> [DIRECTIONS]: Using the records below, report how many lines include "testing", and give no more than the number.
------------------------------
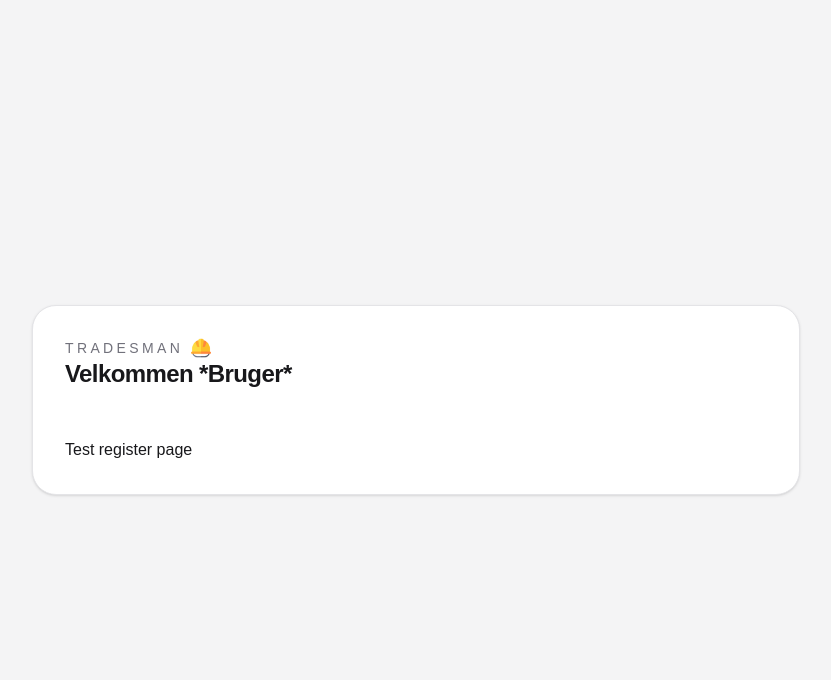
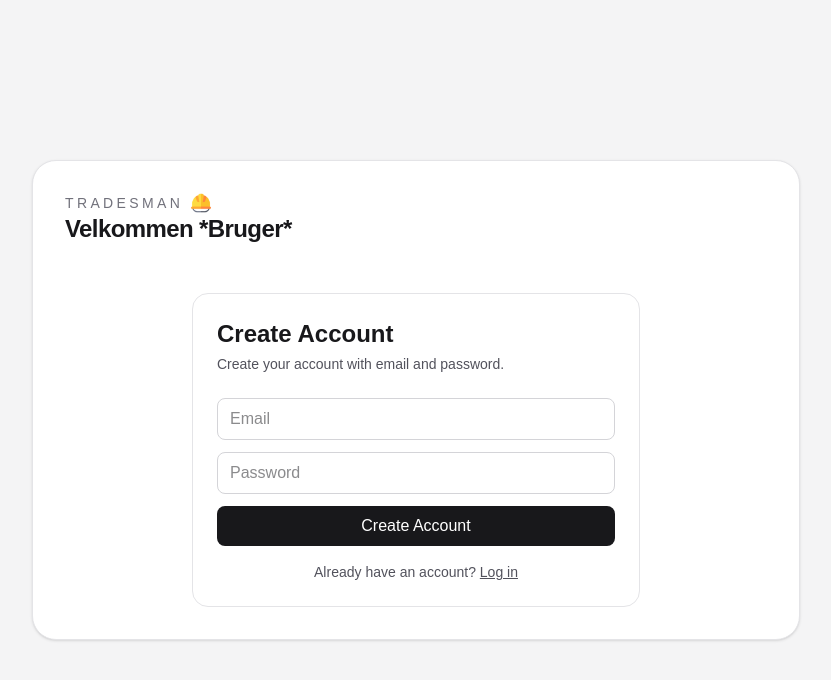
Before and after one commit to Nikolajkng/tradesman, a Next.js app in the folder app/: page /auth/register in a window 1280 px wide. Shown: the top 680 px of the page, without its empty margins (224-1055 px from the left). Built offline with nearby package versions, Linux system fonts and the light colour scheme; no server answers.

Commit message:
implemented simpler register account

```diff
--- a/app/src/app/auth/register/page.tsx
+++ b/app/src/app/auth/register/page.tsx
@@ -1,10 +1,93 @@
+
+"use client";
+
+import Link from "next/link";
+import react from "react";
+import { supabase_client } from '@/lib/supabase/client'
 
 export default function RegisterPage() {
 
+  const [email, setEmail] = react.useState("");
+  const [password, setPassword] = react.useState("");
+  const [loading, setLoading] = react.useState(false);
+  const [message, setMessage] = react.useState<string | null>(null);
+  const [error, setError] = react.useState<string | null>(null);
 
-    return (
-    <>
-    Test register page
-    </>
-    );
+  async function handleSignUp(event: React.SubmitEvent<HTMLFormElement>) {
+    event.preventDefault();
+    setLoading(true);
+    setMessage(null);
+    setError(null);
+
+    if (password.length < 8) {
+      setLoading(false);
+      setError("Password must be at least 8 characters.");
+      return;
+    }
+
+    const { error: signUpError } = await supabase_client.auth.signUp({
+      email,
+      password,
+      options: {
+        emailRedirectTo: `${window.location.origin}/auth/callback`,
+      },
+    });
+
+    setLoading(false);
+
+    if (signUpError) {
+      setError(signUpError.message);
+      return;
+    }
+
+    setMessage("Account created! Check your email to confirm.");
+    setEmail("");
+    setPassword("");
+  }
+
+  return (
+    <div className="mx-auto max-w-md rounded-2xl border border-zinc-200 p-6">
+      <h1 className="mb-1 text-2xl font-semibold">Create Account</h1>
+      <p className="mb-6 text-sm text-zinc-600">
+        Create your account with email and password.
+      </p>
+
+      <form onSubmit={handleSignUp} className="space-y-3">
+        <input
+          type="email"
+          placeholder="Email"
+          className="w-full rounded-lg border border-zinc-300 px-3 py-2"
+          value={email}
+          onChange={(event) => setEmail(event.target.value)}
+          required
+        />
+        <input
+          type="password"
+          placeholder="Password"
+          className="w-full rounded-lg border border-zinc-300 px-3 py-2"
+          value={password}
+          onChange={(event) => setPassword(event.target.value)}
+          required
+        />
+
+        {error ? <p className="text-sm text-red-600">{error}</p> : null}
+        {message ? <p className="text-sm text-emerald-700">{message}</p> : null}
+
+        <button
+          type="submit"
+          disabled={loading}
+          className="w-full rounded-lg bg-zinc-900 px-4 py-2 text-white disabled:opacity-70"
+        >
+          {loading ? "Creating..." : "Create Account"}
+        </button>
+      </form>
+
+      <p className="mt-4 text-center text-sm text-zinc-600">
+        Already have an account?{" "}
+        <Link href="/auth/login" className="underline">
+          Log in
+        </Link>
+      </p>
+    </div>
+  );
 }
```
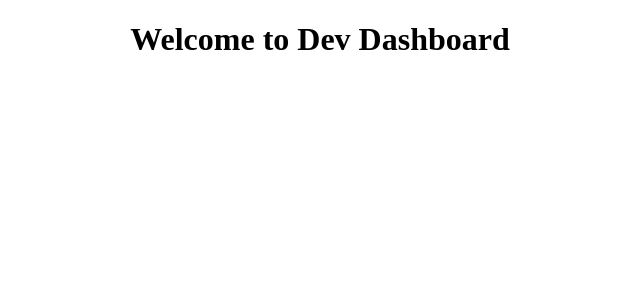
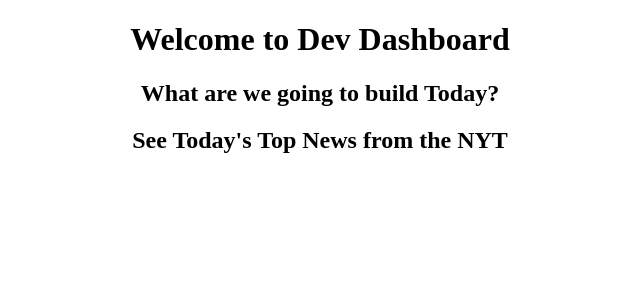
Before and after one commit to mgtz505/dev_dashboard, a React (Create React App) app: page / in a window 1280 px wide. Shown: the top 300 px of the page, without its empty margins (320-960 px from the left). Built offline with nearby package versions, Linux system fonts and the light colour scheme; no server answers.

Commit message:
Instaled Axios Dependency and additionally set up NYT in .env

```diff
--- a/package.json
+++ b/package.json
@@ -6,6 +6,7 @@
     "@testing-library/jest-dom": "^5.11.4",
     "@testing-library/react": "^11.1.0",
     "@testing-library/user-event": "^12.1.10",
+    "axios": "^0.21.1",
     "react": "^17.0.2",
     "react-dom": "^17.0.2",
     "react-scripts": "4.0.3",
--- a/src/App.js
+++ b/src/App.js
@@ -1,10 +1,17 @@
 import './App.css';
 import Header from "./components/Header"
+import HQ from "./components/HQ"
+import News from "./components/News"
+
+
+console.log(process.env.REACT_APP_API_KEY)
 
 function App() {
   return (
     <div className="App">
       <Header />
+      <HQ />
+      <News />
     </div>
   );
 }
--- /dev/null
+++ b/src/components/HQ.js
@@ -0,0 +1,11 @@
+import React from 'react';
+
+const HQ = () => {
+    return (
+        <div>
+            <h2>What are we going to build Today?</h2>
+        </div>
+    );
+};
+
+export default HQ;
--- /dev/null
+++ b/src/components/News.js
@@ -0,0 +1,11 @@
+import React from 'react';
+
+const News = () => {
+    return (
+        <div>
+            <h2>See Today's Top News from the NYT</h2>
+        </div>
+    );
+};
+
+export default News;
```
Also changed, not shown: 2 other files (tests, documents, lock files or other folders).
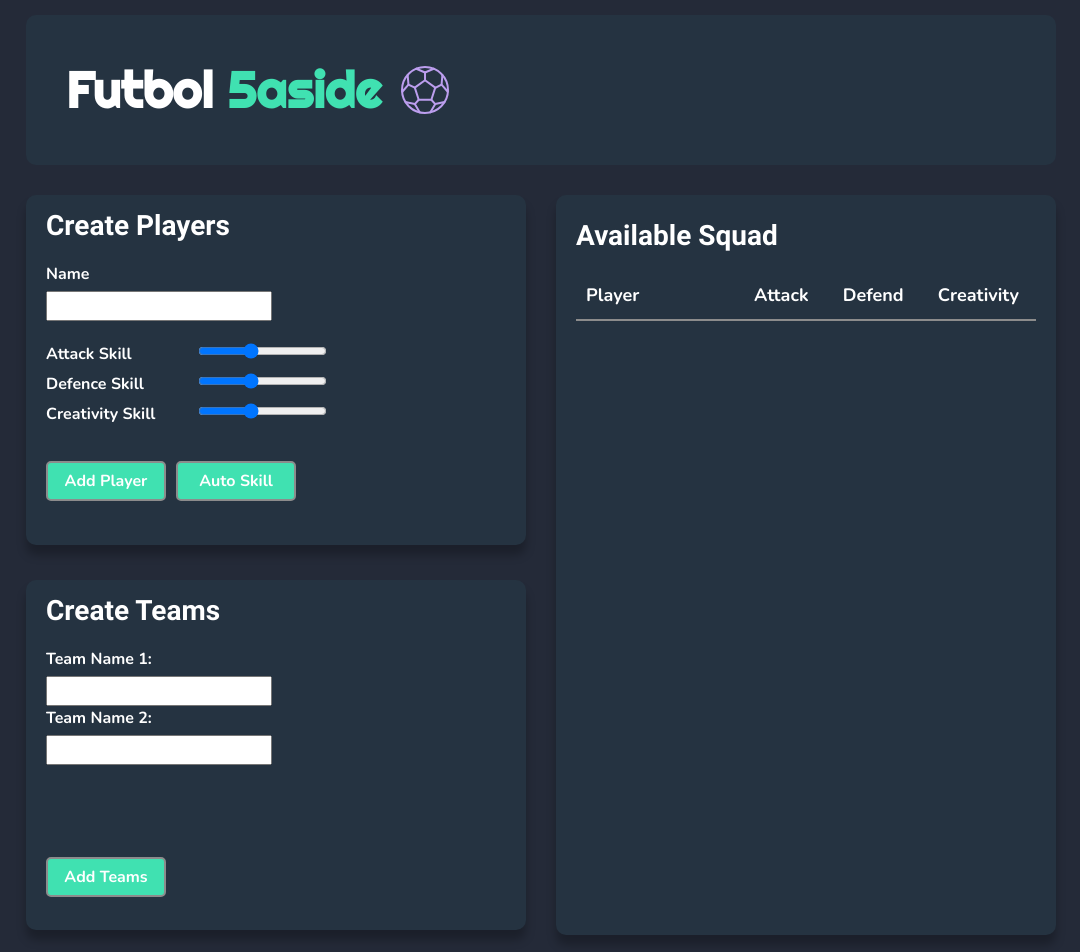
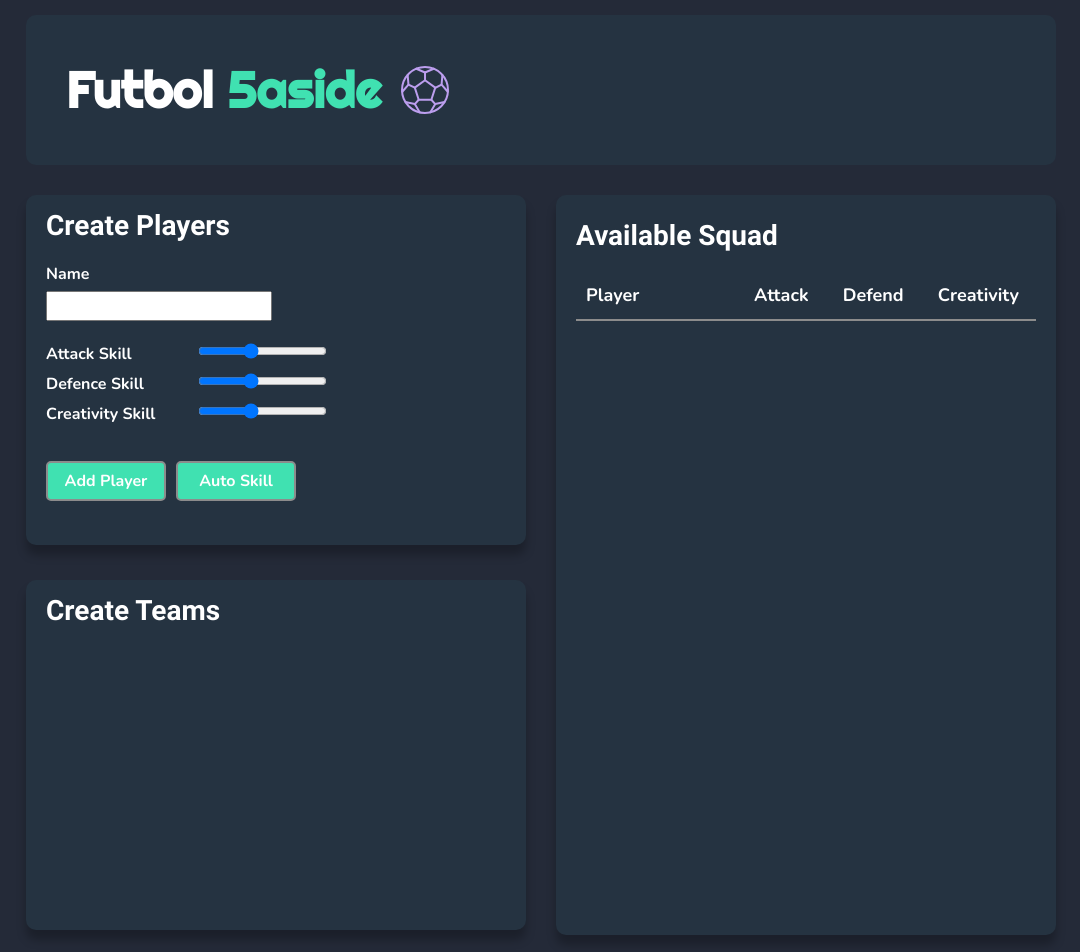
Before and after one commit to bpdm88/football-picker, a React (Create React App) app: page / in a window 1280 px wide. Shown: the top 952 px of the page, without its empty margins (99-1179 px from the left). Built offline with nearby package versions, Linux system fonts and the light colour scheme.

Commit message:
Team card only displays once there are 10 players inputted

```diff
--- a/src/components/Team/Team.js
+++ b/src/components/Team/Team.js
@@ -33,11 +33,12 @@ class Team extends React.Component {
 
     render() {
         let { teamOne, teamTwo } = this.state;
-        let { disabled } = this.props;
+        let { disabled, listComplete } = this.props;
 
         return (
             <section className="small-card">
                 <h2 className="heading-bravo">Create Teams</h2>
+                {!listComplete ? null : (
                     <form onSubmit={this.handleSubmit}>
                         <div className="content">
                             <FormField
@@ -61,6 +62,7 @@ class Team extends React.Component {
                             Add Teams
                         </button>
                     </form>
+                )}
             </section>
         );
     }
--- a/src/components/Team/index.js
+++ b/src/components/Team/index.js
@@ -5,6 +5,7 @@ import { generate } from "../../data/actions/state";
 let mapStateToProps = (state) => {
     return {
         disabled: state.teamsSubmitted,
+        listComplete: state.listComplete,
     };
 };
 
--- a/src/data/Reducer/createPlayer.js
+++ b/src/data/Reducer/createPlayer.js
@@ -9,6 +9,7 @@ const createPlayer = (state, action) => ({
             creativity: action.creativity,
         },
     ],
+    listComplete: state.players.length === 9,
 });
 
 export default createPlayer;
--- a/src/data/initial.js
+++ b/src/data/initial.js
@@ -1,5 +1,6 @@
 const initial = {
     players: [],
+    listComplete: false,
     team1: [],
     team2: [],
     teamName1: "",
```
Also changed, not shown: 1 other file (tests, documents, lock files or other folders). Lines whose indentation alone changed are shown as unchanged.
------------------------------
> [TASK ANSWER]: 3